- [ASSIGNMENT]
Output each record below exactly as it stands, leaving out the pictures.

- [Detected change data]
--- START ---

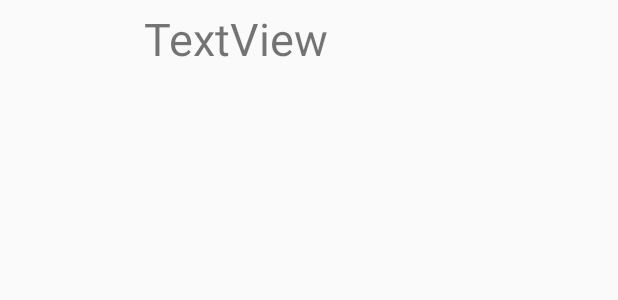
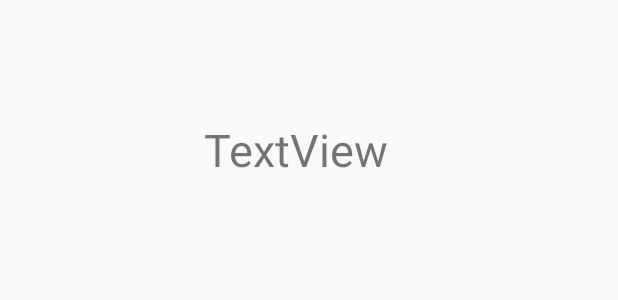
Before and after one commit to pjenkin/AndroidTutorial15ListView45, an Android app: the layout pnj_custom_row.xml on its own in the app's theme, with its tools: preview values and no code run, on a phone screen of 412 x 824 dp. Shown: the top 300 px of the screen. Run offline under Robolectric (Android 15) with nearby library versions, the phone set to English and light mode, and no system bars.

Commit message:
48 Custom class used to load separate string and image data to display

```diff
--- a/app/src/main/res/layout/pnj_custom_row.xml
+++ b/app/src/main/res/layout/pnj_custom_row.xml
@@ -7,8 +7,9 @@
 
     <ImageView
         android:id="@+id/custom_row_imageview"
-        android:layout_width="80dp"
-        android:layout_height="80dp"
+        android:layout_gravity="center_vertical"
+        android:layout_width="120dp"
+        android:layout_height="120dp"
         android:layout_margin="5dp"
          />
     <!-- app:srcCompat="@drawable/wave-ship-boat-wallpaper" -->
@@ -19,6 +20,7 @@
         android:layout_height="wrap_content"
         android:layout_margin="5dp"
         android:layout_weight="1"
+        android:layout_gravity="center_vertical"
         android:text="TextView"
         android:textSize="30sp" />
 
```
Also changed, not shown: app/src/main/java/com/example/listview45/MainActivity.java (+21 -2 lines), app/src/main/java/com/example/listview45/PNJRecyclerAdapter.java (+11 -4 lines), app/src/main/res/drawable-v24/buttered_bread.jpg (added), app/src/main/res/drawable-v24/cb_misty.jpg (added), app/src/main/res/drawable-v24/chips.jpg (added), app/src/main/res/drawable-v24/fish_battered.jpg (added), app/src/main/res/drawable-v24/mushy_peas.jpg (added), app/src/main/res/drawable-v24/pickled_onions.jpg (added), app/src/main/res/drawable-v24/reluctant_salad.jpg (added), app/src/main/res/drawable-v24/salt.jpg (added), app/src/main/res/drawable-v24/screeds.jpg (added), app/src/main/res/drawable-v24/tommy_tucker.jpg (added), app/src/main/res/drawable-v24/vinegar.jpg (added), 1 other file.
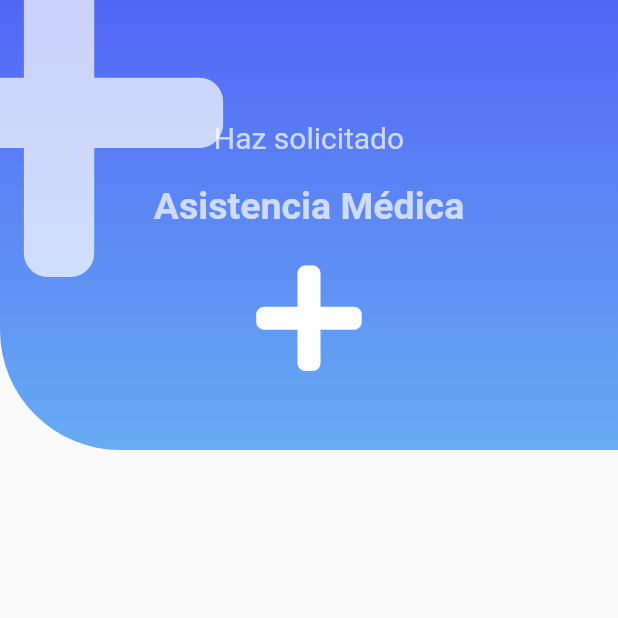
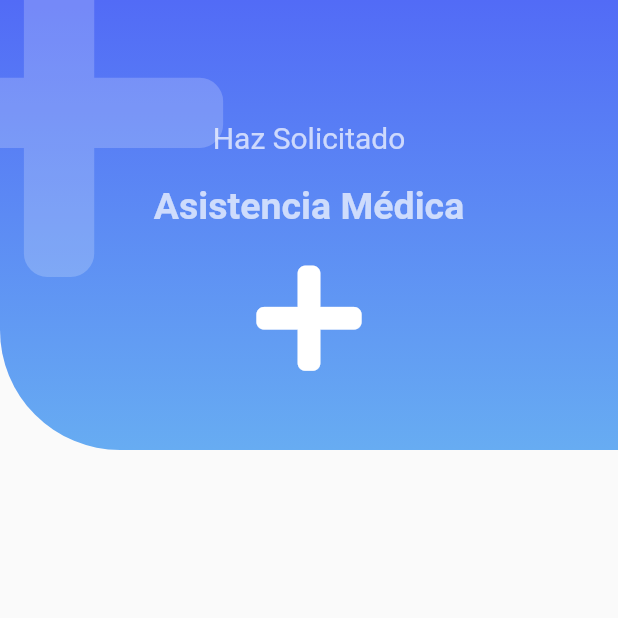
Before and after one commit to Adel-Cabrera/Flutter-UX-UI-Designs, a Flutter app: the screen it shows after launch, on a phone screen of 412 x 824 dp, the top half of it. Run offline on Flutter 3.47's test engine with Material 2 defaults, Android fonts, the phone set to English and light mode, and no system bars; our stand-ins replace flutter_svg, font_awesome_flutter.

```diff
--- a/lib/src/pages/emergency_page.dart
+++ b/lib/src/pages/emergency_page.dart
@@ -1,11 +1,18 @@
 import 'package:flutter/material.dart';
 import 'package:flutterexuxuii/src/widgets/emergency_header.dart';
+import 'package:font_awesome_flutter/font_awesome_flutter.dart';
 
 class EmergencyPage extends StatelessWidget {
   @override
   Widget build(BuildContext context) {
     return Scaffold(
-      body: IconHeader(),
+      body: IconHeader(
+        icon: FontAwesomeIcons.plus,
+        subtitulo: 'Haz Solicitado',
+        titulo: 'Asistencia Médica',
+        color1: Color(0xFF526BF6),
+        color2: Color(0xFF67ACF2),
+      ),
     );
   }
 }
--- a/lib/src/widgets/emergency_header.dart
+++ b/lib/src/widgets/emergency_header.dart
@@ -2,20 +2,37 @@ import 'package:flutter/material.dart';
 import 'package:font_awesome_flutter/font_awesome_flutter.dart';
 
 class IconHeader extends StatelessWidget {
+  final IconData icon;
+  final String titulo;
+  final String subtitulo;
+  final Color color1;
+  final Color color2;
+
+  IconHeader({
+    @required this.icon,
+    @required this.titulo,
+    @required this.subtitulo,
+    this.color1 = Colors.grey,
+    this.color2 = Colors.blueGrey,
+  });
+
   @override
   Widget build(BuildContext context) {
     final Color colorBlanco = Colors.white.withOpacity(0.7);
 
     return Stack(
       children: <Widget>[
-        _IconHeaderBackground(),
+        _IconHeaderBackground(
+          color1: this.color1,
+          color2: this.color2,
+        ),
         Positioned(
           top: -50.0,
           left: -70.0,
           child: FaIcon(
-            FontAwesomeIcons.plus,
+            this.icon,
             size: 250.0,
-            color: colorBlanco,
+            color: Colors.white.withOpacity(0.2),
           ),
         ),
         Column(
@@ -25,14 +42,14 @@ class IconHeader extends StatelessWidget {
               width: double.infinity,
             ),
             Text(
-              'Haz solicitado',
+              this.subtitulo,
               style: TextStyle(fontSize: 20.0, color: colorBlanco),
             ),
             SizedBox(
               height: 20,
             ),
             Text(
-              'Asistencia Médica',
+              this.titulo,
               style: TextStyle(
                 fontSize: 25.0,
                 color: colorBlanco,
@@ -43,7 +60,7 @@ class IconHeader extends StatelessWidget {
               height: 20,
             ),
             FaIcon(
-              FontAwesomeIcons.plus,
+              this.icon,
               size: 80.0,
               color: Colors.white,
             ),
@@ -55,9 +72,9 @@ class IconHeader extends StatelessWidget {
 }
 
 class _IconHeaderBackground extends StatelessWidget {
-  const _IconHeaderBackground({
-    Key key,
-  }) : super(key: key);
+  final Color color1;
+  final Color color2;
+  _IconHeaderBackground({@required this.color1, @required this.color2});
 
   @override
   Widget build(BuildContext context) {
@@ -75,8 +92,8 @@ class _IconHeaderBackground extends StatelessWidget {
           begin: Alignment.topCenter,
           end: Alignment.bottomCenter,
           colors: <Color>[
-            Color(0xFF5266F6),
-            Color(0xFF67ACF2),
+            this.color1,
+            this.color2,
           ],
         ),
       ),
```
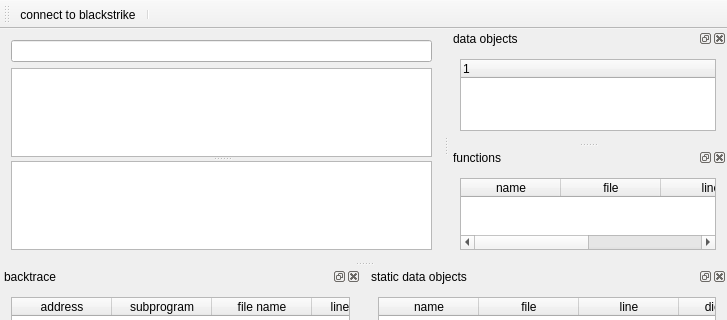
Qt form mainwindow.ui (stoyan-shopov/troll) before a commit; both pictures show x 0 to 727 and y 0 to 320 of the 727 by 522 pixel window.
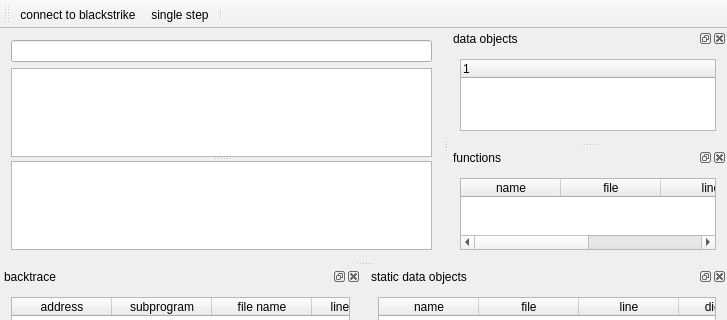
The same form after that commit.

Commit message: started adding target single-stepping support

Patch:
```diff
--- a/mainwindow.ui
+++ b/mainwindow.ui
@@ -51,6 +51,7 @@
     <bool>false</bool>
    </attribute>
    <addaction name="actionBlackstrikeConnect"/>
+   <addaction name="actionSingle_step"/>
    <addaction name="separator"/>
   </widget>
   <widget class="QStatusBar" name="statusBar"/>
@@ -216,6 +217,14 @@
     <string>connect to blackstrike</string>
    </property>
   </action>
+  <action name="actionSingle_step">
+   <property name="text">
+    <string>single step</string>
+   </property>
+   <property name="toolTip">
+    <string>single step the target</string>
+   </property>
+  </action>
  </widget>
  <layoutdefault spacing="6" margin="11"/>
  <resources/>
```
Left out of the diff: 19 changed lines with no effect on the pictures. The commit also changes 6 other files.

--- END ---

- [RESULT OF THIS EXERCISE]
Before and after one commit to pjenkin/AndroidTutorial15ListView45, an Android app: the layout pnj_custom_row.xml on its own in the app's theme, with its tools: preview values and no code run, on a phone screen of 412 x 824 dp. Shown: the top 300 px of the screen. Run offline under Robolectric (Android 15) with nearby library versions, the phone set to English and light mode, and no system bars.

Commit message:
48 Custom class used to load separate string and image data to display

```diff
--- a/app/src/main/res/layout/pnj_custom_row.xml
+++ b/app/src/main/res/layout/pnj_custom_row.xml
@@ -7,8 +7,9 @@
 
     <ImageView
         android:id="@+id/custom_row_imageview"
-        android:layout_width="80dp"
-        android:layout_height="80dp"
+        android:layout_gravity="center_vertical"
+        android:layout_width="120dp"
+        android:layout_height="120dp"
         android:layout_margin="5dp"
          />
     <!-- app:srcCompat="@drawable/wave-ship-boat-wallpaper" -->
@@ -19,6 +20,7 @@
         android:layout_height="wrap_content"
         android:layout_margin="5dp"
         android:layout_weight="1"
+        android:layout_gravity="center_vertical"
         android:text="TextView"
         android:textSize="30sp" />
 
```
Also changed, not shown: app/src/main/java/com/example/listview45/MainActivity.java (+21 -2 lines), app/src/main/java/com/example/listview45/PNJRecyclerAdapter.java (+11 -4 lines), app/src/main/res/drawable-v24/buttered_bread.jpg (added), app/src/main/res/drawable-v24/cb_misty.jpg (added), app/src/main/res/drawable-v24/chips.jpg (added), app/src/main/res/drawable-v24/fish_battered.jpg (added), app/src/main/res/drawable-v24/mushy_peas.jpg (added), app/src/main/res/drawable-v24/pickled_onions.jpg (added), app/src/main/res/drawable-v24/reluctant_salad.jpg (added), app/src/main/res/drawable-v24/salt.jpg (added), app/src/main/res/drawable-v24/screeds.jpg (added), app/src/main/res/drawable-v24/tommy_tucker.jpg (added), app/src/main/res/drawable-v24/vinegar.jpg (added), 1 other file.
Before and after one commit to Adel-Cabrera/Flutter-UX-UI-Designs, a Flutter app: the screen it shows after launch, on a phone screen of 412 x 824 dp, the top half of it. Run offline on Flutter 3.47's test engine with Material 2 defaults, Android fonts, the phone set to English and light mode, and no system bars; our stand-ins replace flutter_svg, font_awesome_flutter.

```diff
--- a/lib/src/pages/emergency_page.dart
+++ b/lib/src/pages/emergency_page.dart
@@ -1,11 +1,18 @@
 import 'package:flutter/material.dart';
 import 'package:flutterexuxuii/src/widgets/emergency_header.dart';
+import 'package:font_awesome_flutter/font_awesome_flutter.dart';
 
 class EmergencyPage extends StatelessWidget {
   @override
   Widget build(BuildContext context) {
     return Scaffold(
-      body: IconHeader(),
+      body: IconHeader(
+        icon: FontAwesomeIcons.plus,
+        subtitulo: 'Haz Solicitado',
+        titulo: 'Asistencia Médica',
+        color1: Color(0xFF526BF6),
+        color2: Color(0xFF67ACF2),
+      ),
     );
   }
 }
--- a/lib/src/widgets/emergency_header.dart
+++ b/lib/src/widgets/emergency_header.dart
@@ -2,20 +2,37 @@ import 'package:flutter/material.dart';
 import 'package:font_awesome_flutter/font_awesome_flutter.dart';
 
 class IconHeader extends StatelessWidget {
+  final IconData icon;
+  final String titulo;
+  final String subtitulo;
+  final Color color1;
+  final Color color2;
+
+  IconHeader({
+    @required this.icon,
+    @required this.titulo,
+    @required this.subtitulo,
+    this.color1 = Colors.grey,
+    this.color2 = Colors.blueGrey,
+  });
+
   @override
   Widget build(BuildContext context) {
     final Color colorBlanco = Colors.white.withOpacity(0.7);
 
     return Stack(
       children: <Widget>[
-        _IconHeaderBackground(),
+        _IconHeaderBackground(
+          color1: this.color1,
+          color2: this.color2,
+        ),
         Positioned(
           top: -50.0,
           left: -70.0,
           child: FaIcon(
-            FontAwesomeIcons.plus,
+            this.icon,
             size: 250.0,
-            color: colorBlanco,
+            color: Colors.white.withOpacity(0.2),
           ),
         ),
         Column(
@@ -25,14 +42,14 @@ class IconHeader extends StatelessWidget {
               width: double.infinity,
             ),
             Text(
-              'Haz solicitado',
+              this.subtitulo,
               style: TextStyle(fontSize: 20.0, color: colorBlanco),
             ),
             SizedBox(
               height: 20,
             ),
             Text(
-              'Asistencia Médica',
+              this.titulo,
               style: TextStyle(
                 fontSize: 25.0,
                 color: colorBlanco,
@@ -43,7 +60,7 @@ class IconHeader extends StatelessWidget {
               height: 20,
             ),
             FaIcon(
-              FontAwesomeIcons.plus,
+              this.icon,
               size: 80.0,
               color: Colors.white,
             ),
@@ -55,9 +72,9 @@ class IconHeader extends StatelessWidget {
 }
 
 class _IconHeaderBackground extends StatelessWidget {
-  const _IconHeaderBackground({
-    Key key,
-  }) : super(key: key);
+  final Color color1;
+  final Color color2;
+  _IconHeaderBackground({@required this.color1, @required this.color2});
 
   @override
   Widget build(BuildContext context) {
@@ -75,8 +92,8 @@ class _IconHeaderBackground extends StatelessWidget {
           begin: Alignment.topCenter,
           end: Alignment.bottomCenter,
           colors: <Color>[
-            Color(0xFF5266F6),
-            Color(0xFF67ACF2),
+            this.color1,
+            this.color2,
           ],
         ),
       ),
```
Qt form mainwindow.ui (stoyan-shopov/troll) before a commit; both pictures show x 0 to 727 and y 0 to 320 of the 727 by 522 pixel window.
The same form after that commit.

Commit message: started adding target single-stepping support

Patch:
```diff
--- a/mainwindow.ui
+++ b/mainwindow.ui
@@ -51,6 +51,7 @@
     <bool>false</bool>
    </attribute>
    <addaction name="actionBlackstrikeConnect"/>
+   <addaction name="actionSingle_step"/>
    <addaction name="separator"/>
   </widget>
   <widget class="QStatusBar" name="statusBar"/>
@@ -216,6 +217,14 @@
     <string>connect to blackstrike</string>
    </property>
   </action>
+  <action name="actionSingle_step">
+   <property name="text">
+    <string>single step</string>
+   </property>
+   <property name="toolTip">
+    <string>single step the target</string>
+   </property>
+  </action>
  </widget>
  <layoutdefault spacing="6" margin="11"/>
  <resources/>
```
Left out of the diff: 19 changed lines with no effect on the pictures. The commit also changes 6 other files.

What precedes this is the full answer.